My journey to and within Design at the OU is, perhaps, not quite as unusual as I first thought. Design at the OU is not a traditional design department, but contains an amazing range of people doing fascinatingly different things with Design at its core. This goes back to the vision for the original Technology Faculty about having some conventional departments and groupings and then two departments representing the integration of technology and society – and these were Systems and Design. So, you have an amazing breadth of design research from complexity, cybernetics, Artificial Intelligence, manufacturing, fashion, urban and built environment, participatory design, innovation, energy, sustainability and more!! I have always like exploring across disciplines, working with people with other expertise and perspectives – design research here is so very stimulating – hard work, sometimes frustrating, but never boring.

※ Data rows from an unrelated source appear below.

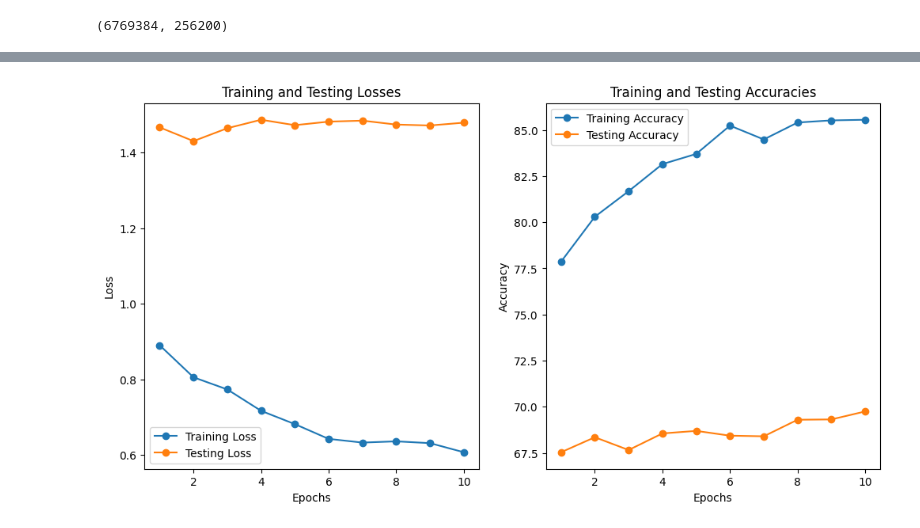
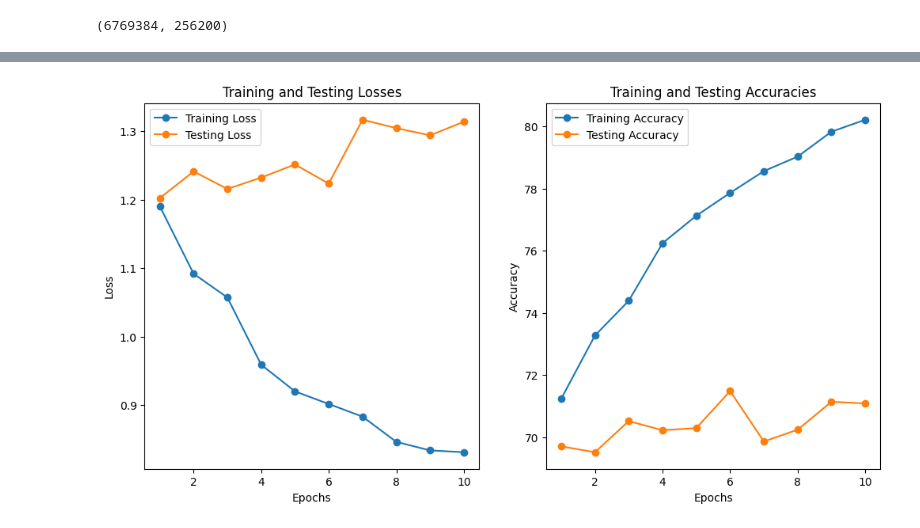
Before and after one commit to shubham282raj/CNN-Image-Classification, a Jupyter notebook: efficientnet_no_data_augmentation.ipynb, the cells around one changed output, grey strips where cells are left out. Drawn from its saved outputs; the diff is of its cells as text; code cells hidden in the pictures.

Commit message:
EfficientNet Acc: 71.49% Time: 27 min
Changing classifier dropout probabillity from 0.2 to 0.4 increased accuracy almost by 2%

```diff
--- a/efficientnet_no_data_augmentation.ipynb
+++ b/efficientnet_no_data_augmentation.ipynb
@@ -39,6 +39,7 @@ for param in model.parameters():
 # number of inputs in last layer
 num_ftrs = model.classifier[1].in_features
 
+model.classifier[0] = nn.Dropout(p=0.4, inplace=True)
 model.classifier[1] = nn.Linear(num_ftrs, num_out_ftrs)
 
 # printing the last layer : classifier
@@ -119,7 +120,7 @@ Total number of parameters in model: 6769384
 Total number of training parameters in model: 256200
 (6769384, 256200)
 # %%
-model3, checkpoint3 = train_model(model, num_epoch=10, time_start_from=checkpoint2["time_taken"])
+model3, checkpoint3 = train_model(model, num_epoch=10, time_start_from=checkpoint2["time_taken"], save_checkpoint=True)
 # %% [output]
 Training Started on cuda
 Epoch 1/10- - - - - - - - - -
@@ -141 +142 @@ EfficientNet_best_acc_69.7446__epoch_10_optim_Adam_criterion_CrossEntropyLoss
-[figure, old version]
+[figure, new version]
```
Also changed, not shown: parts of 7 cells of this notebook.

But the diversity of design research at the OU does present us with an identity challenge. Possibly the periodic funding exercise of the REF/RAE is where we have had the most important research challenge about our integrative design approach as opposed to being traditional design researchers. For the first of these, Nigel Cross argued that we had to be in the Design unit of assessment and make our case. That was hard work and tricky, but it worked. I worked with Peter Lloyd on the following RAE and remember vividly waiting for the results to be unveiled and were amazed to see us at the top of the rankings. Our approach to design is recognised and valued – even though we still may struggle with funders.

For the future, I feel that the OU’s diverse and integrative approach to design research is very appropriate for the research challenges of our time. Recently I have started to use the term ‘transformative design’ – where you don’t just tinker with the performance of products, services and systems, but work within a process that can lead to a transformation in performance – be it quality, price, social accountability, user satisfaction or (crucially) environmental sustainability. That’s what’s we have done recently through working with practitioners on local transport and energy innovation projects. They may not in themselves produce a massive improvement in sustainability, but they move us towards that much needed transformative trajectory.









Leave a Reply

Your email address will not be published. Required fields are marked *